This week we heard defence teams question the very basis of the process here, given that the 9/11 suspects will be tried not in civilian courts but military commissions, suggesting they cannot be accused of committing "war crimes" because there was no war, and as such a military commission is not appropriate.

The question of torture

The issue of torture, and the US authorities' secrecy about its use, also continues to cast a long shadow over proceedings, with arguments about what evidence is admissible given what the defendants were subjected to at Guantanamo Bay and so-called 'Black sites' elsewhere.

image source, Reutersimage captionThe exterior of Guantanamo bay detention camp in 2013

"There is no way to have a fair trial at this point if we are going to continue this charade," says Ammar al Baluchi's lawyer, Alka Pradhan.

"We have hundreds of motions still pending all because the government at every juncture has said they are not going to give us basic information about where the guys were held, who talked to them, what questions were they asked, and in what way," she says.

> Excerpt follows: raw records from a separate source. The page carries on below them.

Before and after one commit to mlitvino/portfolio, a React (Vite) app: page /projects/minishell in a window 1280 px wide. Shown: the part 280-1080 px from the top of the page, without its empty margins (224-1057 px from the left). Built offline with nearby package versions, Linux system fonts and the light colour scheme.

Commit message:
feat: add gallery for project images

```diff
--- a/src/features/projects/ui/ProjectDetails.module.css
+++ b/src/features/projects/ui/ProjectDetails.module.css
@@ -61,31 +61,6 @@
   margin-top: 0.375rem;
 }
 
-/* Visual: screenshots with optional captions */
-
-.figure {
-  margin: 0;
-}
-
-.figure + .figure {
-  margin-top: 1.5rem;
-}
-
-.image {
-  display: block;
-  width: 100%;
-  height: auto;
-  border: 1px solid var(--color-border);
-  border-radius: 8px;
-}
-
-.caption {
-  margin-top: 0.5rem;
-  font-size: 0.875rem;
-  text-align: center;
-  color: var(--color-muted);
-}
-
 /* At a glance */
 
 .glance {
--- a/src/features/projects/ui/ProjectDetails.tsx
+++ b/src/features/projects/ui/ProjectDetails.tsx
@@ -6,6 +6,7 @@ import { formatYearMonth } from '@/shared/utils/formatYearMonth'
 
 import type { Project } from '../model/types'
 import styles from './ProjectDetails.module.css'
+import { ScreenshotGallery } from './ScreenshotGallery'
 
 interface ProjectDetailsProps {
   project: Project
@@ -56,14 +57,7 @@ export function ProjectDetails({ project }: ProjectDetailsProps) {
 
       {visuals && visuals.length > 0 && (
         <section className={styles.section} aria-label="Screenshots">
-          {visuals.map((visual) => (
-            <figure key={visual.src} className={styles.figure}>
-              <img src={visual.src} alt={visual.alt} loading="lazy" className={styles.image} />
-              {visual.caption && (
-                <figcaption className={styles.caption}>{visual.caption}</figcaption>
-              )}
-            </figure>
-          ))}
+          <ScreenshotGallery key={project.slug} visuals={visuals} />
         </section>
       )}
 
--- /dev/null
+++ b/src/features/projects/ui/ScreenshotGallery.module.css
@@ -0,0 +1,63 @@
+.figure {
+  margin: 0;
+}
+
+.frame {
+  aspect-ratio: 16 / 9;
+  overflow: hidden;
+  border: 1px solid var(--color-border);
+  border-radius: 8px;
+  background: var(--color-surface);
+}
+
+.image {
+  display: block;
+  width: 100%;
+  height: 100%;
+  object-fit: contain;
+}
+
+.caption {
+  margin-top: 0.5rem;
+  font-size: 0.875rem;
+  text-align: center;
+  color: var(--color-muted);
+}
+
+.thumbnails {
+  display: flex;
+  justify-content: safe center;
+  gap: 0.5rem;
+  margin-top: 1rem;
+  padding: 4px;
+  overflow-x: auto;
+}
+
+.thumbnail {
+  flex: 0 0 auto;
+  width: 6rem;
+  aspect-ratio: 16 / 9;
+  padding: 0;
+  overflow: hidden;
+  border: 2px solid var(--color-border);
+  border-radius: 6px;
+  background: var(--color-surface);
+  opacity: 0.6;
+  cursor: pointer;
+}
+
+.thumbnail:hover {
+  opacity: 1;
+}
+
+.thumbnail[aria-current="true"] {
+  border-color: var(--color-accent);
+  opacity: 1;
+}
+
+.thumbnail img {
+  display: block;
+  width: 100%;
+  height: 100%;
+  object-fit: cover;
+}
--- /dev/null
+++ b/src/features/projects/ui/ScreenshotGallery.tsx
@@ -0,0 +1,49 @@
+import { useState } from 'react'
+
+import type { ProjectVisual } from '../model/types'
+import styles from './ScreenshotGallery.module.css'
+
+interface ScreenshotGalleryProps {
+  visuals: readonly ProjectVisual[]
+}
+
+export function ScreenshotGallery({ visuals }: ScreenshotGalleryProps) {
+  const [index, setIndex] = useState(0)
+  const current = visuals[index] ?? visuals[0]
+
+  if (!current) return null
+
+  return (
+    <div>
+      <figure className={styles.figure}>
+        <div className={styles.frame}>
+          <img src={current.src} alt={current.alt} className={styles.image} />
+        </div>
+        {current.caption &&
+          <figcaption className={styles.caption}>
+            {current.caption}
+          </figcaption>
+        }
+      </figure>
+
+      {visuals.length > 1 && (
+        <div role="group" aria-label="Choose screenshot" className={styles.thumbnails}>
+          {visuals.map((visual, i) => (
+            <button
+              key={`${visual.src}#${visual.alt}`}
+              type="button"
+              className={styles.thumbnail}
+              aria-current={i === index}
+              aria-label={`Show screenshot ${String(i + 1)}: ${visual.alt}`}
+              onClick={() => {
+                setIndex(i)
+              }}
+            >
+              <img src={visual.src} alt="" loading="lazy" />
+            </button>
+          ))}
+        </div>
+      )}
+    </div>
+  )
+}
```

It is exasperating for the families of victims of the attacks that progress continues to be so slow 20 years after the attacks.

"The United States is not on trial, the terrorists are," says Elizabeth Berry after the end of the final pre-trial session of the week.

"I get frustrated especially when I hear that we've lost family members who've never seen have never had resolution to this, but I'm optimistic because we've started again and we're moving forward."